Although recent technological advances for the diagnosis of bloodstream infection (BSI) provide rapid and accurate results, blood culture maintains a key role in the diagnosis of BSI. The objective of this study was to determine whether 24-h reporting by telephone to disclose the suspected microorganism based on the Gram stain morphology from positive blood cultures (first laboratory report) affects a physician's use of appropriate antimicrobials. A total of 627 (14%) out of 4413 blood samples, excluding duplicate samples from the same patient on the same day, were positive for blood cultures between January and December 2016. The contamination rate of blood cultures during the study period was 2.3%. Among 627 patients with positive blood cultures, 538 (86%) were receiving antibiotics at the time of the first laboratory report, of which 502 (80%) thereafter continued the same antimicrobials, and the remaining 36 (6%) were changed to appropriate antimicrobials after the first laboratory report.
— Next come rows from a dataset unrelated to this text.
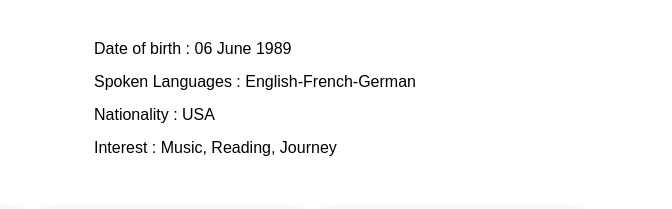
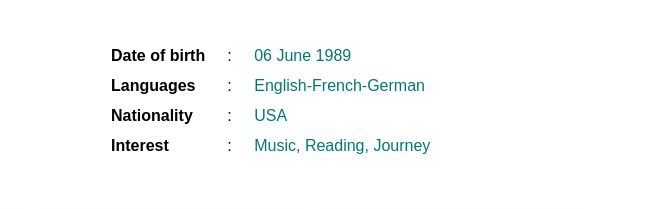
Before and after one commit to kenduNMT/HTML-CSS, a plain HTML site: page HTML CSS DEMO/btss6/index.html in a window 1280 px wide. Shown: the top 209 px of the page, 608-1280 px from the left. Drawn offline with Linux system fonts and the light colour scheme.

Commit message:
Update index.html

```diff
--- a/HTML CSS DEMO/btss6/index.html
+++ b/HTML CSS DEMO/btss6/index.html
@@ -20,10 +20,28 @@
         <i class="fa-brands fa-invision"></i>
     </div>
     <div class="right">
-        <p>Date of birth : 06 June 1989</p>
-        <p>Spoken Languages : English-French-German</p>
-        <p>Nationality : USA</p>
-        <p>Interest : Music, Reading, Journey</p>
+       <table>
+            <tr>
+            <td style="width: 10px;"><b>Date of birth</b></td>
+            <td style="width: 15px;">:</td>
+            <td style="color: rgb(0, 120, 120);">06 June 1989</td>
+            </tr>
+            <tr>
+            <td><b>Languages</b></td>
+            <td>:</td>
+            <td style="color: rgb(0, 120, 120);">English-French-German</td>
+            </tr>
+            <tr>
+            <td><b>Nationality</b></td>
+            <td>:</td>
+            <td style="color: rgb(0, 120, 120);">USA</td>
+            </tr>
+            <tr>
+            <td><b>Interest</b></td>
+            <td>:</td>
+            <td style="color: rgb(0, 120, 120);">Music, Reading, Journey</td>
+            </tr>
+        </table>
     </div>
     <div class="clear"></div>
     <div class="box">
```
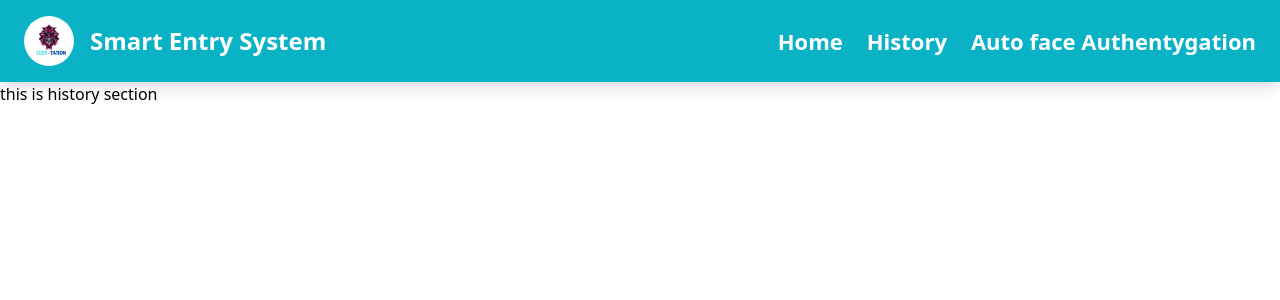
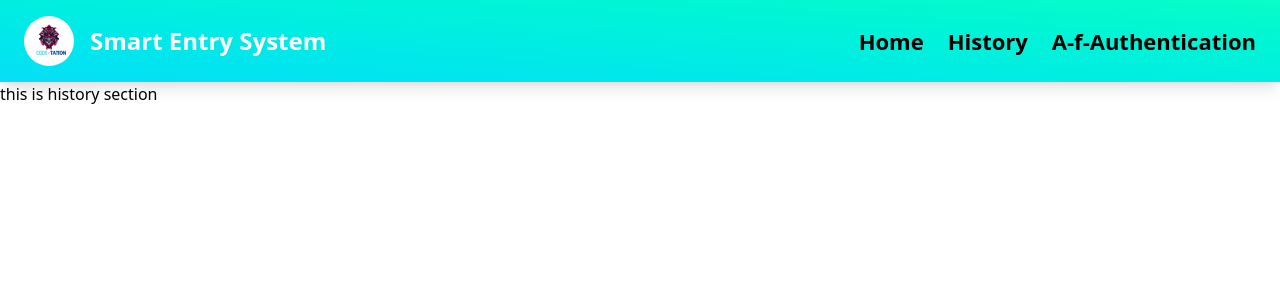
Before and after one commit to CBROY62/Count_gate_Entry-College-Project-, a React (Vite) app: page /History in a window 1280 px wide. Shown: the top 300 px of the page. Built offline with nearby package versions, Linux system fonts and the light colour scheme.

Commit message:
Design background

```diff
--- a/src/FaceDetection.jsx
+++ b/src/FaceDetection.jsx
@@ -2,6 +2,7 @@ import React, { useEffect, useRef, useState } from "react";
 import * as faceapi from "face-api.js";
 import persons from "./DataJson/human";
 import Nabvar from "./components/Nabvar";
+import camera from '../public/images/camera-cam.gif'
 
 const FaceRecognition = () => {
   const videoRef = useRef(null);
@@ -131,22 +132,19 @@ const FaceRecognition = () => {
   }, [faceMatcher]);
 
   return (
-    <>
+    <div className=" bg-linear-to-bl from-[#08FDC7] to-[#07DFF7]">
       <Nabvar />
-      <h2 className="text-center text-3xl sm:text-4xl m-6 font-serif text-red-500 underline bg-green-400 p-2 rounded-2xl shadow-xl">
-        🎥 Face Recognition System
-      </h2>
 
       {/* Responsive Video Section */}
-      <div className="flex flex-col md:flex-row items-center gap-6 p-6 bg-green-200">
-        <div className="relative ">
+      <div className="flex flex-col md:flex-row items-center gap-6 p-6 ">
+        <div className="relative  ">
           <video
             ref={videoRef}
             autoPlay
             muted
-            className="border w-[90vw] max-w-[700px] h-[400px] rounded-md shadow-xl"
+            className="border border-solid border-[#fff] w-[90vw] max-w-[700px] h-[400px] rounded-md shadow-xl/20"
           />
-          <div className="absolute top-0 left-0 w-full p-2 bg-black bg-opacity-60 text-white text-center text-base sm:text-lg rounded-md">
+          <div className="absolute top-0 left-0 w-full p-2 bg-[#F70761] bg-opacity-60 text-white text-center text-base sm:text-lg rounded-md">
             {currentMatches.length > 0 ? (
               currentMatches.map((match, index) => (
                 <div key={index}>
@@ -159,7 +157,9 @@ const FaceRecognition = () => {
           </div>
 
         </div>
-                    <div className=" h-[400px] w-[90vw] border text-red-500"> this </div>
+        <div className=" hidden md:block h-[400px] w-[90vw]  border border-solid border-[#fff] w-full shadow-xl/20   bg-opacity-60  text-center  rounded-md ">
+        <img src={camera} alt="camera detection" className=" top-[-100px] m-10 absolute  " />
+         </div>
       </div>
 
       {/* Responsive Stats Section */}
@@ -187,7 +187,7 @@ const FaceRecognition = () => {
           </ul>
         </div>
       </div>
-    </>
+    </div>
   );
 };
 
--- a/src/components/Nabvar.jsx
+++ b/src/components/Nabvar.jsx
@@ -6,18 +6,19 @@ const Nabvar = () => {
   return (
    <>
 
-     <nav className="bg-[#09b2c5] text-white px-6 py-4 shadow-lg flex justify-between items-center">
+     <nav className="bg-linear-to-bl from-[#08FDC7] to-[#07DFF7] text-white px-6 py-4 shadow-lg flex justify-between items-center">
        <h1 className="text-2xl font-bold flex items-center gap-4 cursor-pointer"><img src={logo} alt="logo" className='h-[50px] w-[50px] rounded-full' /> <span className=' hidden md:block text-[24px]'>Smart Entry System</span></h1>
-       <ul className="flex gap-6 text-[22px] font-semibold">
+       <ul className="flex gap-6 text-[22px] font-semibold text-[#000]">
          <li>
-           <Link to="/" className="hover:underline cursor-pointer">Home</Link>
+           <Link to="/" className="hover:underline cursor-pointer ">Home</Link>
          </li>
          <li>
          <Link to="/History" className="hover:underline cursor-pointer">History</Link>
 
          </li>
          <li>
-           <Link to="/AutofaceAuthentygation" className="hover:underline cursour-pointer">Auto face Authentygation</Link>
+           <Link to="/AutofaceAuthentygation" className="hover:underline cursour-pointer">A-f-Authentication</Link>
+           {/* A-F-Authentication */}
          </li>
        </ul>
      </nav>
```
Also changed, not shown: public/images/camera-cam.gif (added), public/images/camera.gif (added).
An additional 25 (4%) were newly administered appropriate antimicrobials after the first laboratory report, whereas an additional 21 (3%) were newly administered appropriate antimicrobials after infection control team (ICT)-intervention. The median time lag (interquartile ranges) from flagging culture bottles as positive to a physician's use of appropriate antimicrobials after the first laboratory report (4 h, 2–7) was significantly (p < 0.001) shorter than that after ICT-intervention (12 h, 10–17). During the study period, no cases of discrepancy between the Gram stain morphology in the first laboratory report and definitive identification of microorganisms in the final laboratory report were observed. Because the timing of flagging culture bottles as positive tends to fall outside normal working hours, immediate 24-h reporting by telephone to disclose the suspected microorganism based on the Gram stain morphology from positive blood cultures may contribute to an early recognition of bacteremia and the physician's use of appropriate antimicrobials.
All Science Journal Classification (ASJC) codes